Oh, frankness in people. I was going somewhere with that, really. I received an email from Nico and she asked me a very good question:

"Do the genotyping results change your feelings at all about trying again?  (Don’t feel like you have to answer that if you’re not ready to)."

And I answered her without hesitation: the results make me even more determined about continuing to try.

Now I didn’t qualify that statement by noting that it’s not a "we" mentality yet. Mr. DD is still spinning. Not so much from the miscarriage, but from watching me go on the craziest ride he’s ever seen. It wasn’t the typical metaphorical roller-coaster; it was an emotional bungee cord ride like the one that’s on top of the Las V3gas Strat0sph3re. Egad, it makes me nauseas just thinking about it.

He’s back on the sidelines suggesting we should go back to just trying on our own again. I squelched that suggestion without blinking. We’ve been there, done that. Between May and October, I kept hoping we could be that couple, the ones who try after a couple failed IVFs and get pregnant because there is less stress? Pfft. Unfortunately, we no longer have the luxury of time. Wolf was supposed to be my 40th Birthday present to myself with her due date just a couple weeks before my birthday.

When I was 38, I told myself I was done trying when I turned 40 because it seemed so far away and the goal seemed so obtainable. I was optimistic. And now I’ve decided no one or nothing is turning me into a quitter. I’m no longer optimistic, per se, but I’m feeling a little bit like Rocky Balboa in his first movie (you know, the good one). Ha ha! I just realized I made an subconscious connection to my blog title! Man, it’s a good day.

I also called the agency to follow-up on my email for adoption information. I just got an email back from them about what the next step might be (attending a sharing meeting and the next one is not until February! *sob*).

I know there are some who think that if I was going to be serious about adoption, I should probably give up on ttc, but I’m won’t. If we should get so lucky as to get pregnant and be matched at the same time, I will consider my self doubly "blessed" for pushing through the pain (I quote the blessed because of my personal issue I have right now with the religious connotations the word holds).

Congratulations to two of my favorite writers (the term "blogger" does not do their immeasurable talents justice), who also pushed through the pain of NaBloPoMo : Alexa at Flotsam, and Schmutzie at Milk Money or Not (who by the way is up for Best Blog in the 2006 Canadian Blog Awards, and even if you don’t read her – which you should – go place your vote for her.
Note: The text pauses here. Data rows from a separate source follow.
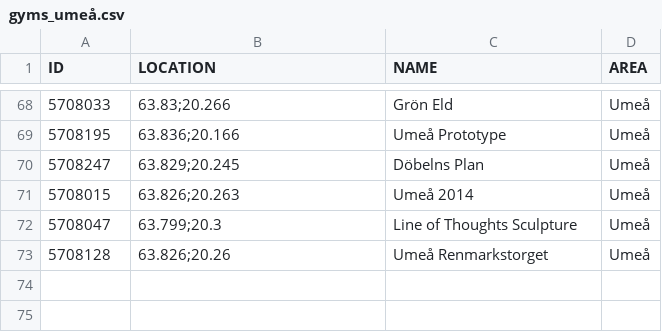
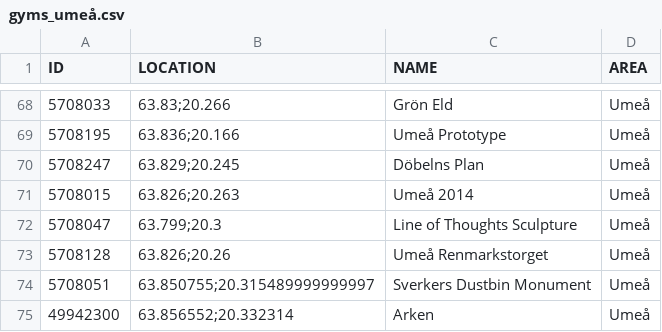
Before and after one commit to magnusmickelsson/pokeraidbot, a CSV file: src/main/resources/gyms_umeå.csv, drawn as a sheet; only a part is shown, gaps mark what is left out; the diff names each change by its address in the sheet, - before the commit and + after, or states it on an @@ line.

Commit message:
1.8.1 - gym data updated

```diff
--- a/src/main/resources/gyms_umeå.csv
+++ b/src/main/resources/gyms_umeå.csv
+row 74: 5708051 | 63.850755;20.315489999999997 | Sverkers Dustbin Monument | Umeå
+row 75: 49942300 | 63.856552;20.332314 | Arken | Umeå
```
Also changed, not shown: 5 other files.
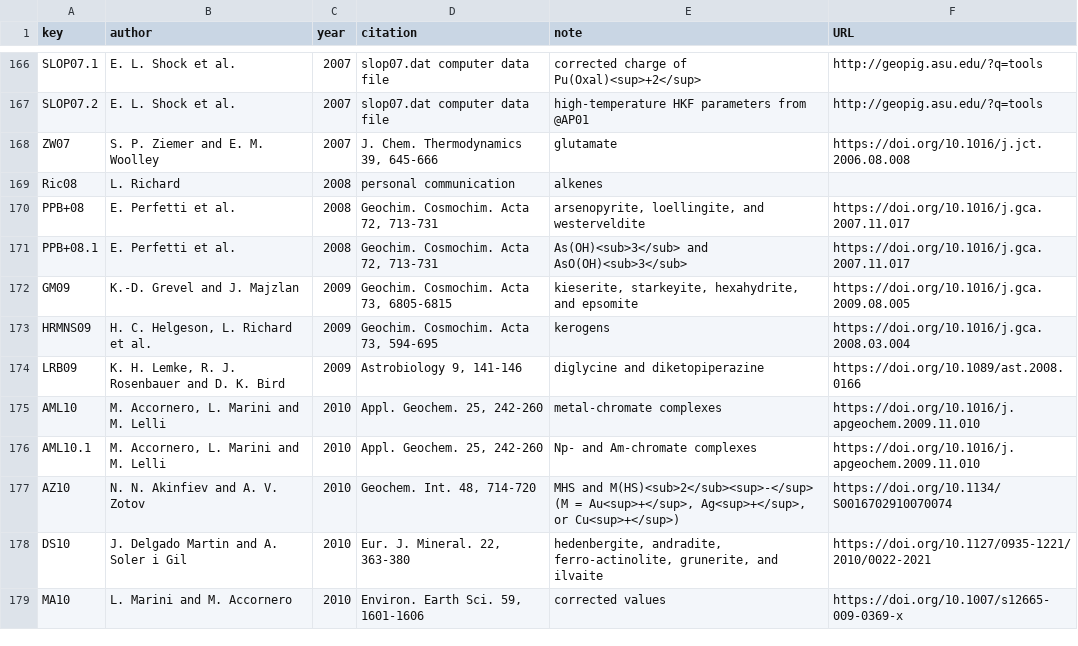
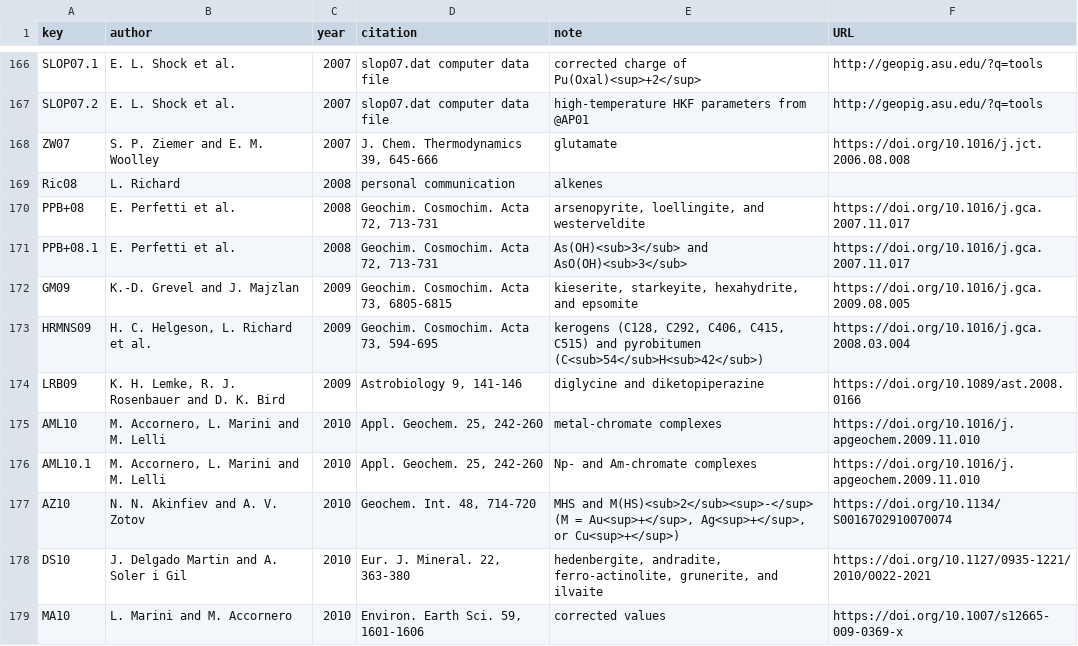
Before and after one commit to jedick/CHNOSZ, a CSV file: inst/extdata/OBIGT/refs.csv, drawn as a sheet; only a part is shown, gaps mark what is left out.

```diff
--- a/inst/extdata/OBIGT/refs.csv
+++ b/inst/extdata/OBIGT/refs.csv
@@ -172,3 +172,3 @@ PPB+08.1,"E. Perfetti et al.",2008,"Geochim. Cosmochim. Acta 72, 713-731","As(OH
 GM09,"K.-D. Grevel and J. Majzlan",2009,"Geochim. Cosmochim. Acta 73, 6805-6815","kieserite, starkeyite, hexahydrite, and epsomite",https://doi.org/10.1016/j.gca.2009.08.005
-HRMNS09,"H. C. Helgeson, L. Richard et al.",2009,"Geochim. Cosmochim. Acta 73, 594-695",kerogens,https://doi.org/10.1016/j.gca.2008.03.004
+HRMNS09,"H. C. Helgeson, L. Richard et al.",2009,"Geochim. Cosmochim. Acta 73, 594-695","kerogens (C128, C292, C406, C415, C515) and pyrobitumen (C<sub>54</sub>H<sub>42</sub>)",https://doi.org/10.1016/j.gca.2008.03.004
 LRB09,"K. H. Lemke, R. J. Rosenbauer and D. K. Bird",2009,"Astrobiology 9, 141-146","diglycine and diketopiperazine",https://doi.org/10.1089/ast.2008.0166
```
Also changed, not shown: inst/extdata/OBIGT/organic_cr.csv, inst/extdata/adds/OBIGT_check.csv, 5 other files.
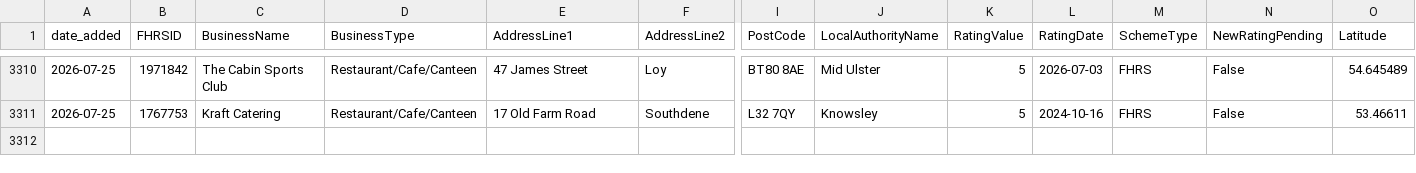
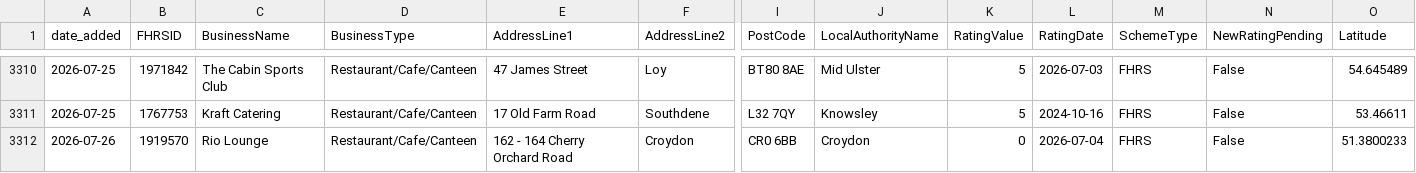
Before and after one commit to AP-Dev-Tools/independent-food-business-pulse, a CSV file: data/cumulative/RESTAURANT_CAFE/2026-07.csv, drawn as a sheet; only a part is shown, gaps mark what is left out; rows hold the shown columns only; the diff names each change by its address in the sheet, - before the commit and + after, or states it on an @@ line.

```diff
--- a/data/cumulative/RESTAURANT_CAFE/2026-07.csv
+++ b/data/cumulative/RESTAURANT_CAFE/2026-07.csv
+row 3312: 2026-07-26 | 1919570 | Rio Lounge | Restaurant/Cafe/Canteen | 162 - 164 Cherry Orchard Road | Croydon | CR0 6BB | Croydon | 0 | 2026-07-04 | FHRS | False | 51.3800233
```
Also changed, not shown: data/cumulative/TAKEAWAY/2026-07.csv, 9 other files.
The link is on her recent post. Actually it’s been on all of her posts as she shamelessly self-promotes.). They are both equally amazing in completely different ways.

I have over 15 addresses of blogging friends who I am exchanging holiday cards with. That knowledge in itself makes my heart do a little skip of happiness. Keep in mind that the exchange is just between me and "you", and I will keep your personal information locked away for my own private blackmailing purposes safekeeping.

One last thing (finally!), my next post is something special that I’ve been working on through slideroll. I’m warning you ahead of time that it will contain an ultrasound picture and a belly shot, not to mention several pictures of one very special little guy in my life.

Aaaaaahhhhhhhhhhhh… (me exhaling)